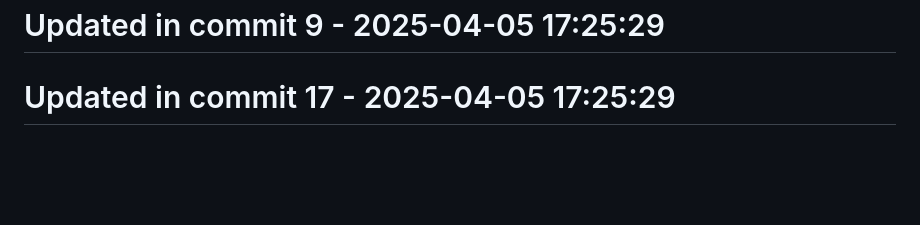
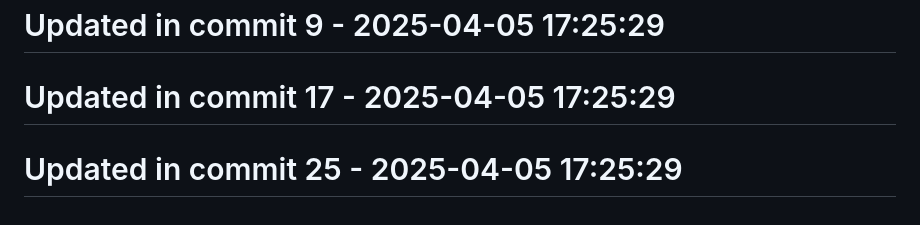
Before and after one commit to llamasearchai/llamafrontend, a Markdown page: README.md, the part around the change. GitHub-like rendering; blank space fills up the shorter version.

Commit message:
fix: Fix issue in README.md

```diff
--- a/README.md
+++ b/README.md
@@ -138,3 +138,5 @@ MIT
 # Updated in commit 9 - 2025-04-05 17:25:29
 
 # Updated in commit 17 - 2025-04-05 17:25:29
+
+# Updated in commit 25 - 2025-04-05 17:25:29
```
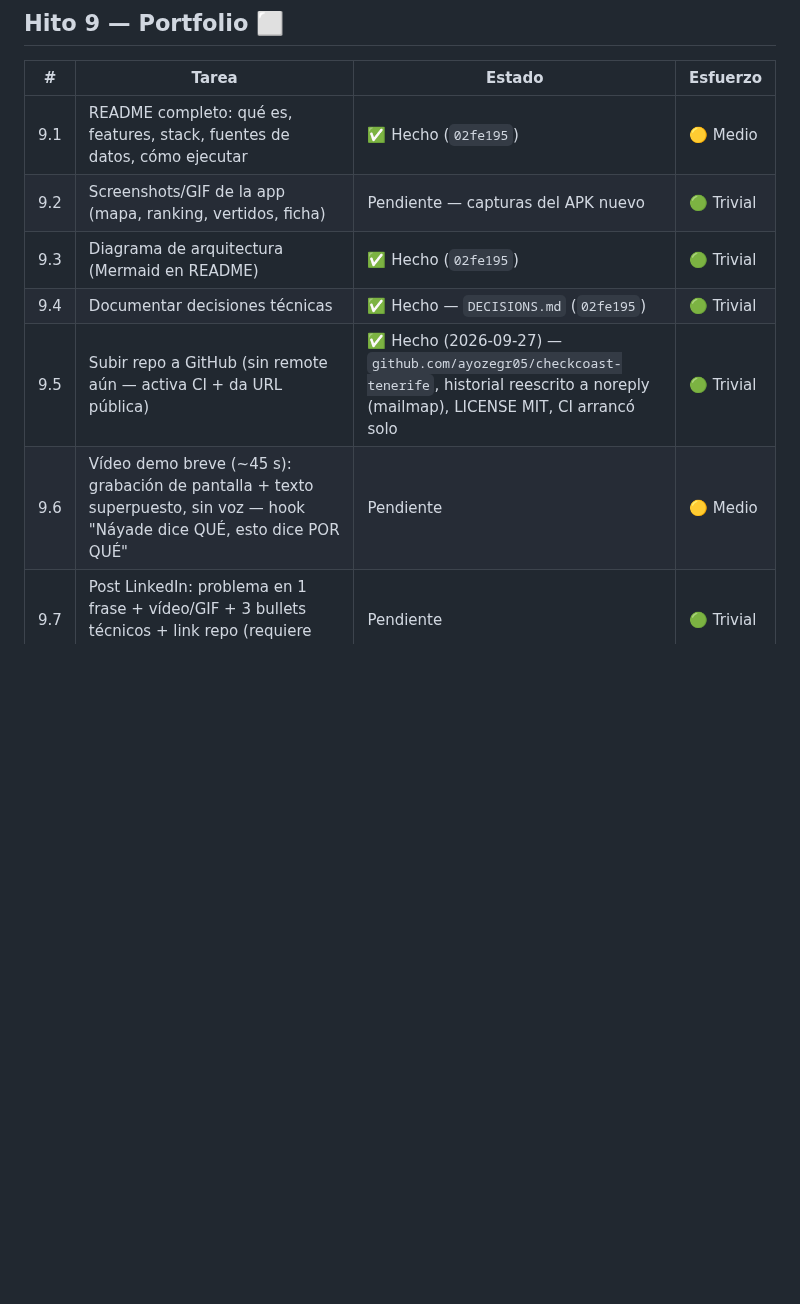
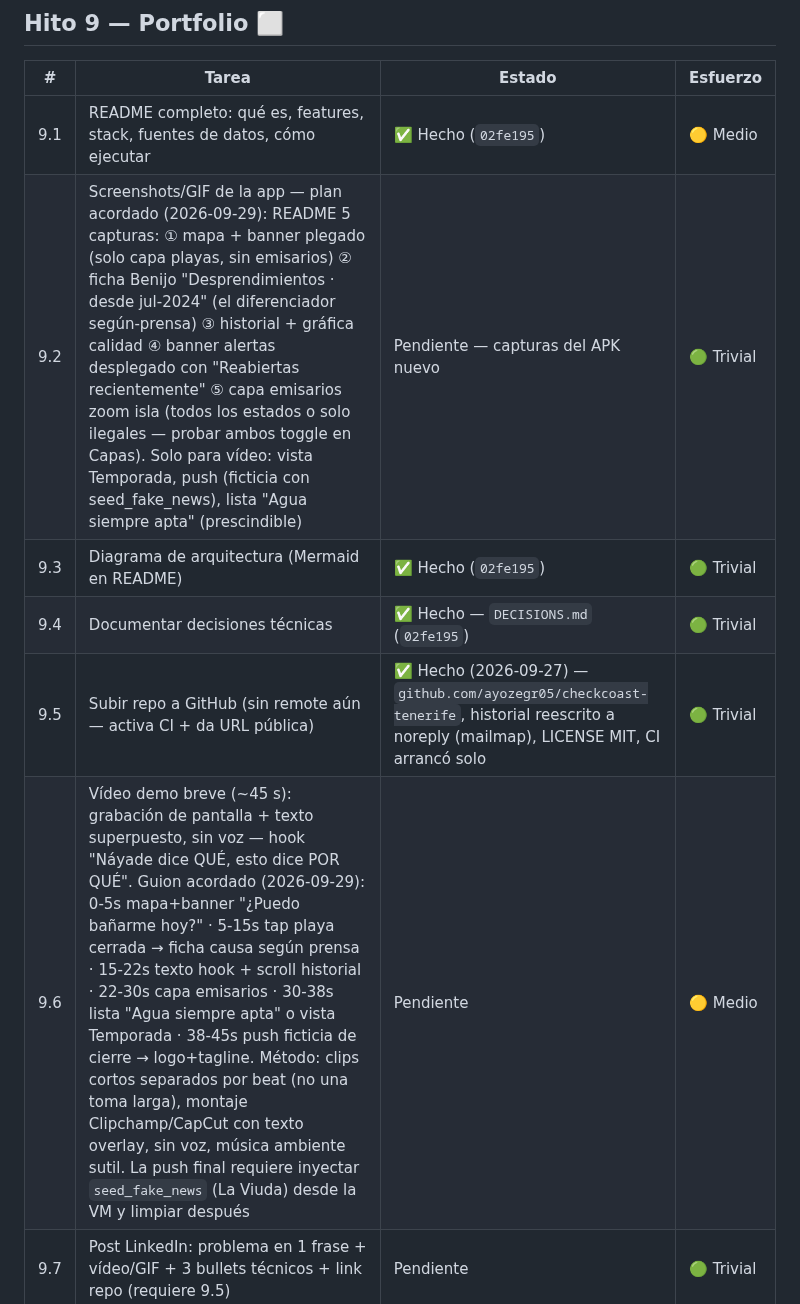
Before and after one commit to ayozegr05/checkcoast-tenerife, a Markdown page: ROADMAP.md, the part around the change. Drawn GitHub-style; blank space fills up the shorter version.

Commit message:
docs(roadmap): plan de capturas 9.2 y guion del vídeo 9.6

```diff
--- a/ROADMAP.md
+++ b/ROADMAP.md
@@ -424,11 +424,11 @@ cuerpo de las noticias, no en su fecha de publicación.
 | # | Tarea | Estado | Esfuerzo |
 |---|-------|--------|----------|
 | 9.1 | README completo: qué es, features, stack, fuentes de datos, cómo ejecutar | ✅ Hecho (`02fe195`) | 🟡 Medio |
-| 9.2 | Screenshots/GIF de la app (mapa, ranking, vertidos, ficha) | Pendiente — capturas del APK nuevo | 🟢 Trivial |
+| 9.2 | Screenshots/GIF de la app — plan acordado (2026-09-29): README 5 capturas: ① mapa + banner plegado (solo capa playas, sin emisarios) ② ficha Benijo "Desprendimientos · desde jul-2024" (el diferenciador según-prensa) ③ historial + gráfica calidad ④ banner alertas desplegado con "Reabiertas recientemente" ⑤ capa emisarios zoom isla (todos los estados o solo ilegales — probar ambos toggle en Capas). Solo para vídeo: vista Temporada, push (ficticia con seed_fake_news), lista "Agua siempre apta" (prescindible) | Pendiente — capturas del APK nuevo | 🟢 Trivial |
 | 9.3 | Diagrama de arquitectura (Mermaid en README) | ✅ Hecho (`02fe195`) | 🟢 Trivial |
 | 9.4 | Documentar decisiones técnicas | ✅ Hecho — `DECISIONS.md` (`02fe195`) | 🟢 Trivial |
 | 9.5 | Subir repo a GitHub (sin remote aún — activa CI + da URL pública) | ✅ Hecho (2026-09-27) — `github.com/ayozegr05/checkcoast-tenerife`, historial reescrito a noreply (mailmap), LICENSE MIT, CI arrancó solo | 🟢 Trivial |
-| 9.6 | Vídeo demo breve (~45 s): grabación de pantalla + texto superpuesto, sin voz — hook "Náyade dice QUÉ, esto dice POR QUÉ" | Pendiente | 🟡 Medio |
+| 9.6 | Vídeo demo breve (~45 s): grabación de pantalla + texto superpuesto, sin voz — hook "Náyade dice QUÉ, esto dice POR QUÉ". Guion acordado (2026-09-29): 0-5s mapa+banner "¿Puedo bañarme hoy?" · 5-15s tap playa cerrada → ficha causa según prensa · 15-22s texto hook + scroll historial · 22-30s capa emisarios · 30-38s lista "Agua siempre apta" o vista Temporada · 38-45s push ficticia de cierre → logo+tagline. Método: clips cortos separados por beat (no una toma larga), montaje Clipchamp/CapCut con texto overlay, sin voz, música ambiente sutil. La push final requiere inyectar `seed_fake_news` (La Viuda) desde la VM y limpiar después | Pendiente | 🟡 Medio |
 | 9.7 | Post LinkedIn: problema en 1 frase + vídeo/GIF + 3 bullets técnicos + link repo (requiere 9.5) | Pendiente | 🟢 Trivial |
 | 9.8 | **Homepage de producto** en `checkcoast.duckdns.org/`: hero + mapa vivo de la isla (puntos por estado) + stats + alertas enlazables + grid de playas ejemplo + cómo funciona | ✅ Hecho (`a5fd60c`) | 🟡 Medio |
 | 9.9 | Ficha Google Play ($25 una vez, internal testing primero) — instalable real > APK suelto | Opcional | 🟡 Medio |
```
═══
◆ WHAT THE EXERCISE ASKS ◆
Among the lines above, which ones hold the string "repo"? Show them.

◆ RESPONSE AREA ◆
 | 9.5 | Subir repo a GitHub (sin remote aún — activa CI + da URL pública) | ✅ Hecho (2026-09-27) — `github.com/ayozegr05/checkcoast-tenerife`, historial reescrito a noreply (mailmap), LICENSE MIT, CI arrancó solo | 🟢 Trivial |
 | 9.7 | Post LinkedIn: problema en 1 frase + vídeo/GIF + 3 bullets técnicos + link repo (requiere 9.5) | Pendiente | 🟢 Trivial |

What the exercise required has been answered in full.